Nikon’s D810A DSLR is designed for shooting stars | Engadget
If you think that astrophotography is just slapping a camera onto a telescope, Nikon wants to expand your horizons with its latest DSLR. The D810A is a special version of its full-frame sensor D810 aimed squarely at the starshooting and scientific set. In fact, Nikon goes so far as to say that it’s “not recommended for general photography” thanks to a modified infrared filter that may distort colors on regular shots. However, the IR tweaks help it “capture the brilliant red hues of diffuse nebulae and constellations” thanks to optimization in the so-called H-alpha spectrum, according to the company.
On top of the IR tweaks, the D810A has other features aimed at pro and amateur astrophotogs that may make regular D810 owners jealous. For instance, it can give you an estimated preview of tricky long exposures by electronically brightening the display in live view mode. It’s also got a tweaked 200-12,800 ISO range better adapted to telescope shooting, and compliments the manual shutter (bulb) mode with a range of preset shutter speeds between 4 seconds and 15 minutes. Nikon will include an “astro noise reduction” filter in its included Capture NX-D software to boot.
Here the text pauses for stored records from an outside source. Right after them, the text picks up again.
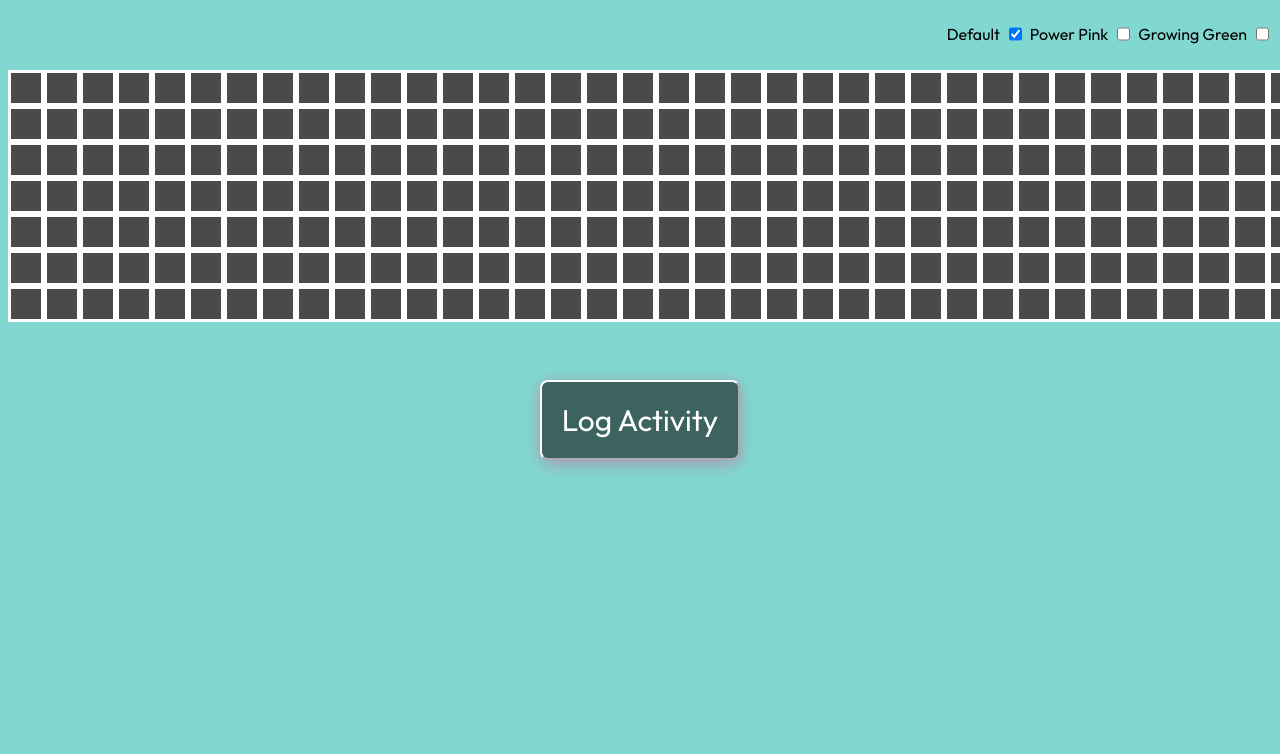
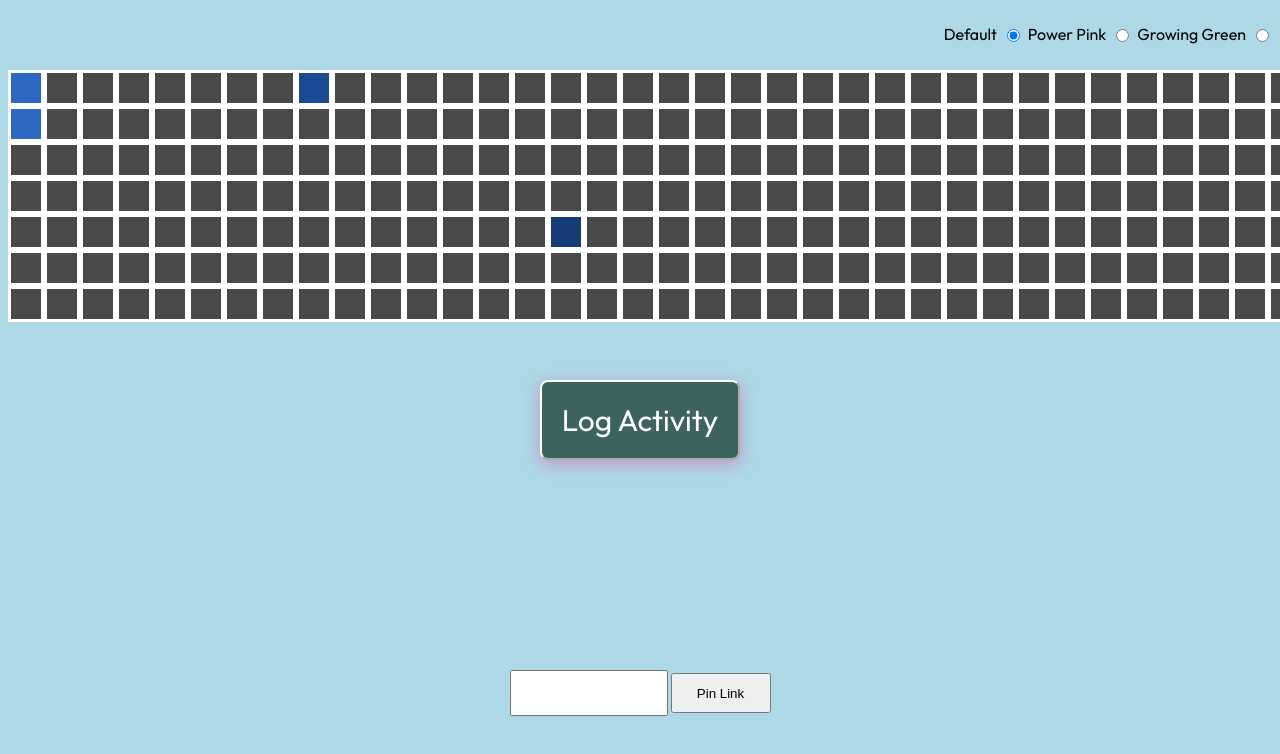
Before and after one commit to GLRose/fitness-map, a React (Vite) app: page / in a window 1280 px wide. Shown: the top 754 px of the page. Built offline with nearby package versions, Linux system fonts and the light colour scheme; a web font is replaced by a local one.

Commit message:
links base component, theme selection persist to storage

```diff
--- a/src/components/app/App.tsx
+++ b/src/components/app/App.tsx
@@ -1,12 +1,14 @@
 import '@/styles/index.css'
+import '@/styles/links.css'
 import Grid from '@/components/grid/Grid.tsx'
-// import Form from '@/components/form/Form.tsx'
+import Links from '@/components/links/Links.tsx'
 
 function App() {
 
   return (
     <>
       <Grid/>
+      <Links/>
     </>
   )
 }
--- a/src/components/grid/Grid.tsx
+++ b/src/components/grid/Grid.tsx
@@ -17,11 +17,15 @@ export default function Grid(){
 
 const [themeName, setThemeName] = useState("");
 
-  const [checkBoxChecked, setCheckBoxChecked] = useState("default");
+const [checkBoxChecked, setCheckBoxChecked] = useState(() => {
+const saved = localStorage.getItem('checkedOption');
+    return saved || 'default';
+  });
 
   useEffect(() => {
     localStorage.setItem("dateRange", JSON.stringify(dateRange));
-  }, [dateRange]);
+    localStorage.setItem('checkedOption', checkBoxChecked)
+  }, [dateRange, checkBoxChecked]);
 
 
   const onSubmit = (event: React.FormEvent) => {
@@ -76,14 +80,33 @@ export default function Grid(){
     <div className="theme-names-container">
       <div className="theme-names">
         <p>Default</p>
-    <input type="checkbox" name="default" checked={checkBoxChecked === "default"} onChange={handleChange}/>
+        <input
+          type="radio"
+          name="default"
+          checked={checkBoxChecked === "default"}
+          onChange={handleChange}
+        />
+
         <p> Power Pink </p>
-    <input type="checkbox" name="powerPink" checked={checkBoxChecked === "powerPink"} onChange={handleChange}/>
+        <input
+          type="radio"
+          name="powerPink"
+          checked={checkBoxChecked === "powerPink"}
+          onChange={handleChange}
+          />
+
         <p> Growing Green </p>
-    <input type="checkbox" name="growingGreen" checked={checkBoxChecked === "growingGreen"} onChange={handleChange}/>
+        <input
+          type="radio"
+          name="growingGreen"
+          checked={checkBoxChecked === "growingGreen"}
+          onChange={handleChange}
+        />
       </div>
     </div>
+
     <Boxes elements={elements}/>
+
     <form className="form" onSubmit={onSubmit}>
     {/*
       <div className="form-inputs">
@@ -91,8 +114,11 @@ export default function Grid(){
       <input className="form-input-fields"/>
       </div>
     */}
-    <button type="submit" className="submit-form">Log Activity</button>
+      <button type="submit" className="submit-form">
+        Log Activity
+      </button>
     </form>
+
     </>
   ) ;
 }
--- /dev/null
+++ b/src/components/links/Links.tsx
@@ -0,0 +1,46 @@
+import { useState } from "react";
+
+export default function Links() {
+  const [link, setLink] = useState("");
+  const [links, setLinks] = useState<string[]>(() => {
+    const saved = localStorage.getItem("links");
+    return saved ? JSON.parse(saved) : [];
+  });
+
+  const onSubmit = (event: React.FormEvent) => {
+    event.preventDefault();
+
+    setLinks(prev => {
+      const updated = [...prev, link];
+      localStorage.setItem("links", JSON.stringify(updated));
+      return updated;
+    });
+
+    setLink("");
+  };
+
+  return (
+    <>
+      <form onSubmit={onSubmit}>
+        <div className="link-inputs">
+          <input
+            className="video-links"
+            name="link"
+            value={link}
+            onChange={e => setLink(e.target.value)}
+          />
+          <button type="submit" className="submit-video-link">
+            Pin Link
+          </button>
+        </div>
+      </form>
+      <ul>
+        {links.map((item, index) => (
+          <iframe width="300" height="120" src={item} key={index}></iframe>
+        ))}
+      </ul>
+    </>
+  );
+}
+
+//TODO: Each link needs to be /embedded, make a function to properly format the link
--- a/src/styles/index.css
+++ b/src/styles/index.css
@@ -173,5 +173,5 @@
 }
 
 body {
-  background-color: #81D8D0;
+  background-color: lightblue;
 }
--- /dev/null
+++ b/src/styles/links.css
@@ -0,0 +1,18 @@
+.link-inputs{
+  display: flex;
+  justify-content: center;
+  align-items: center;
+  margin: 0 auto;
+  width: 300px;
+  gap: 3px;
+}
+
+.submit-video-link{
+  width: 100px;
+  height: 40px;
+}
+
+.video-links{
+  width: 150px;
+  height: 40px;
+}
--- a/src/utils/dateRange.ts
+++ b/src/utils/dateRange.ts
@@ -19,14 +19,14 @@ export function setDate(){
   }
 
   // Testing values directly
-  // dateRange[0].activity = true;
-  // dateRange[0].level = 0;
-  // dateRange[1].activity = true;
-  // dateRange[56].activity = true;
-  // dateRange[56].level = 1;
-  // dateRange[109].activity = true;
-  // dateRange[109].level = 2;
-  // dateRange[340].activity = true;
+  dateRange[0].activity = true;
+  dateRange[0].level = 0;
+  dateRange[1].activity = true;
+  dateRange[56].activity = true;
+  dateRange[56].level = 1;
+  dateRange[109].activity = true;
+  dateRange[109].level = 2;
+  dateRange[340].activity = true;
 
   // let today = dateRange.length - 1;
   // dateRange[today].activity = true;
```
Lines whose indentation alone changed are shown as unchanged.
Otherwise, it’s a D810 through-and-through which is a good thing for telescope and scientific shooting. Nikon’s top high-res model includes a full-frame, 36.1-megapixel sensor, an electronic front curtain shutter mode to minimize vibration and a moisture-sealed magnesium alloy body suited for nighttime trips into the boonies. The new model will arrive in late May, with no word on pricing yet. Just to give you an inkling, however, the Nikon D810 (body only) runs a stellar $3,300.